With that line, The LEGO Batman Movie begins and 1 hour 46 minutes of raucous, hilarity ensues. To quote the overquoted line from the original LEGO Movie, with The LEGO Batman Movie: “Everything is awesome!”
In The LEGO Batman Movie, Batman (Will Arnett) does what he does best: cockily saving Gotham from evildoers. However, once the Batmobile is powered down and the mask comes off, he finds himself stranded on a island of loneliness (both figuratively and literally, Wayne Manor is on an island in the middle of the city). He still misses his parents and yearns for a family, but won’t admit it, despite his butler Alfred’s (Ralph Fiennes) attempts to have him open up. At a gala celebrating Commissioner James Gordon’s (Hector Elizondo) retirement, his daughter Barbara (Rosario Dawson) becomes the new commissioner and proposes working hand in hand with Batman, a concept to which Bruce Wayne spit takes multiple times. However, the party is interrupted by a slew of bad guys led by the Joker (Zach Galifianakis) and Bruce slips into his Batman garb to save the day again, but not before Joker and the other villains voluntarily surrender. With all the baddies locked up, Batman has nothing to do, except to take in an orphan, Dick Grayson (Michael Cera) that he unknowingly adopted at the party.

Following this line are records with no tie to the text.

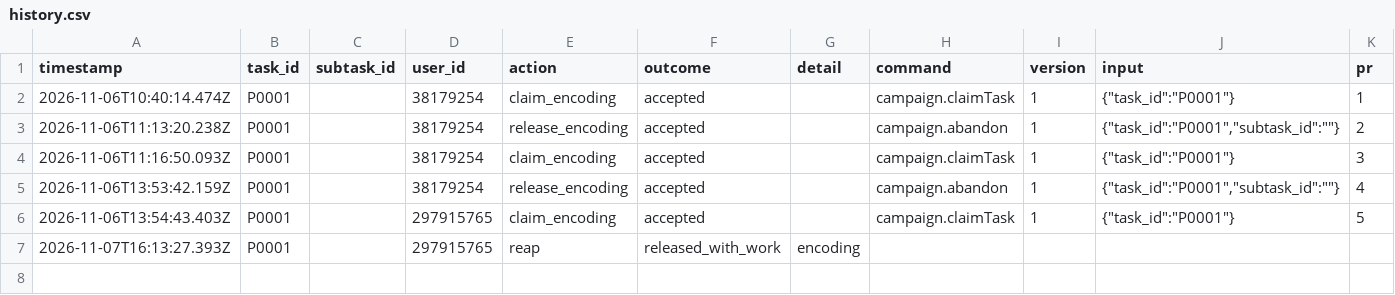
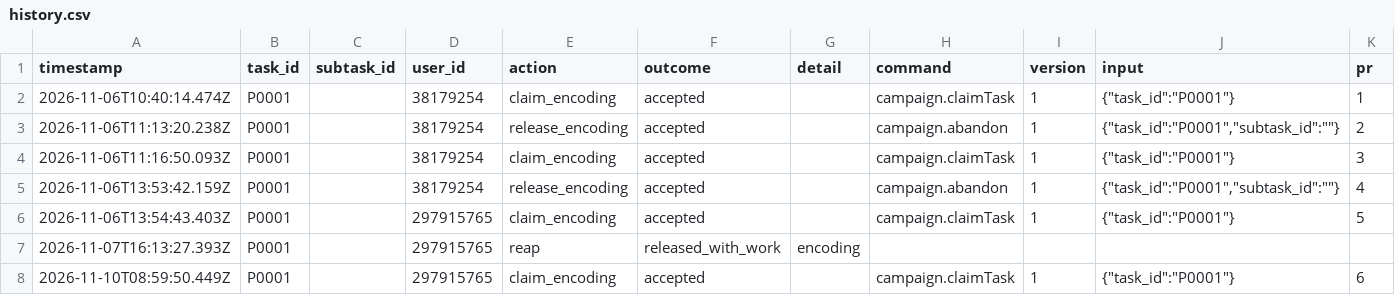
Before and after one commit to ohwjd/test-20261106, a CSV file: tracking/history.csv, drawn as a sheet.

```diff
--- a/tracking/history.csv
+++ b/tracking/history.csv
@@ -7 +7,2 @@ timestamp,task_id,subtask_id,user_id,action,outcome,detail,command,version,input
 2026-11-07T16:13:27.393Z,P0001,,297915765,reap,released_with_work,encoding,,,,
+2026-11-10T08:59:50.449Z,P0001,,297915765,claim_encoding,accepted,,campaign.claimTask,1,"{""task_id"":""P0001""}",6
```
Also changed, not shown: 1 other file.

The LEGO Batman Movie combines the best parts of a Batman film with the best parts of the wacky LEGO Movie universe, creating a delightful, hilarious, and enjoyable movie. LEGO aspects aside, this is the Batman movie we’ve always wanted. And the adults in the audience will appreciate the onslaught of self-referential humor, as well as jabs at the Batman franchise and other competing franchises.
Unlike its predecessor, The LEGO Movie, the plot of The LEGO Batman Movie is actual quite tight. While the first film was centered on the concept of “with creativity you can built anything” (resulting in too many tangents and random moments), this movie discards most of those out-there moments to focus on Batman/Bruce Wayne and his journey. Now, that’s not saying there aren’t quirky, fun scenes (there’s plenty of those), but this time, they don’t come at the total expense of the plot.
The film focuses on developing and exploring the selfish, “I work alone, kid” Batman, but we do get to see the origins of Robin and Batgirl, which hopefully will be explored more in future sequels (yes, I said: I want a sequel of the sequel!). Even though Batman gives off a stony exterior, his character development is satisfying and the moral feel-good and uplifting.
Despite the Batman film franchise having been around for decades at this point, The LEGO Batman Movie feels fresh. You will start and leave this film with a smile. Go see it and take your friends, family and other loved ones big and small because you all will have a great time.